Web document revisions:
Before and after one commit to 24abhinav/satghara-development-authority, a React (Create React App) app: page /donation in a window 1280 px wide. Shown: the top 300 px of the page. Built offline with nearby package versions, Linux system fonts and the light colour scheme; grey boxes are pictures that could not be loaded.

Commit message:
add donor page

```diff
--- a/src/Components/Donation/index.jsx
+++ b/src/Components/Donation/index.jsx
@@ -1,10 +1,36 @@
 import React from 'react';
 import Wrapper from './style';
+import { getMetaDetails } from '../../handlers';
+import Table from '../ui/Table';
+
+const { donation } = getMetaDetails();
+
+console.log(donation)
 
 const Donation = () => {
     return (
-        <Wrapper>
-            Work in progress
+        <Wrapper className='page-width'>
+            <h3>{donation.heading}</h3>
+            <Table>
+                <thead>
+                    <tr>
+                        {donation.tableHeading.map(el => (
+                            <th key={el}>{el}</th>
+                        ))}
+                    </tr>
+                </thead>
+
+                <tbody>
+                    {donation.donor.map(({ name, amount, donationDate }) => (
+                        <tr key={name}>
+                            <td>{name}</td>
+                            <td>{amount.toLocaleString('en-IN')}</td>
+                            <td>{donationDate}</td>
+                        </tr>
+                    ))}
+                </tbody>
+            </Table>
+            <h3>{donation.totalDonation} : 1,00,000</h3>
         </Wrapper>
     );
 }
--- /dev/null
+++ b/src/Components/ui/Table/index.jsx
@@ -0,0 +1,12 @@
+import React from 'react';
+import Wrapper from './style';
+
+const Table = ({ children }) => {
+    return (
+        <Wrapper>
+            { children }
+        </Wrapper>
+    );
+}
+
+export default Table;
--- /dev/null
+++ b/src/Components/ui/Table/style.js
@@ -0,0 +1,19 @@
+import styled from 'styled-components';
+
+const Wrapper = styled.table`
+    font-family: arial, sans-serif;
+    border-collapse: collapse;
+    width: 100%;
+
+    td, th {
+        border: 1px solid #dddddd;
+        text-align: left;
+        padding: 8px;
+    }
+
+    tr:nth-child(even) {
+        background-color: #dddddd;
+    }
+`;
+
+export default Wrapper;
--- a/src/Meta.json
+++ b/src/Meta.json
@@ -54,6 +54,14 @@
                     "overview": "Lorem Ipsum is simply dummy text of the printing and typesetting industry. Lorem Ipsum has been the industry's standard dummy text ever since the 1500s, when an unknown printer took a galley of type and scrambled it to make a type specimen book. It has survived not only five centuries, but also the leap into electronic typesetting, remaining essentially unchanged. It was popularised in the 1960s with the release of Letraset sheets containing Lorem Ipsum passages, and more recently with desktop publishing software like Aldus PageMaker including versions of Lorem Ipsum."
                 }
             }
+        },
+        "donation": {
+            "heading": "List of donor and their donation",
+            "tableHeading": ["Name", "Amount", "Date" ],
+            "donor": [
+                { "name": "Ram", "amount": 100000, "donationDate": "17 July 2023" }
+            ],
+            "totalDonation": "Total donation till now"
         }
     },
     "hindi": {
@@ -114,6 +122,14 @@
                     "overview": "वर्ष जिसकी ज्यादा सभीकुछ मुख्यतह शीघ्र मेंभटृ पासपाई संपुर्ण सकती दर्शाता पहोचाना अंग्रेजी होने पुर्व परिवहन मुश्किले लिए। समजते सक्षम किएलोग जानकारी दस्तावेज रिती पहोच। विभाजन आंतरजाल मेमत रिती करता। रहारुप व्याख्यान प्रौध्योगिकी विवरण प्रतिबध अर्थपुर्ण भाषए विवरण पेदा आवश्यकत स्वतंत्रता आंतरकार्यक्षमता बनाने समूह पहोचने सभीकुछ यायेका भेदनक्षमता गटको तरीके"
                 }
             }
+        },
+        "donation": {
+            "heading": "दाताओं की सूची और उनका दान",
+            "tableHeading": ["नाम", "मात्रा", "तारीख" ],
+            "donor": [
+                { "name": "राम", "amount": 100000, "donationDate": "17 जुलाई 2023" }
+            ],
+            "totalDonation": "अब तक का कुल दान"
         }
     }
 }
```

- _BRIEF_
Where a line in the entries holds "from", copy that line.

- _WRITTEN SOLUTION_
 import React from 'react';
 import Wrapper from './style';
+import { getMetaDetails } from '../../handlers';
+import Table from '../ui/Table';
+import React from 'react';
+import Wrapper from './style';
+import styled from 'styled-components';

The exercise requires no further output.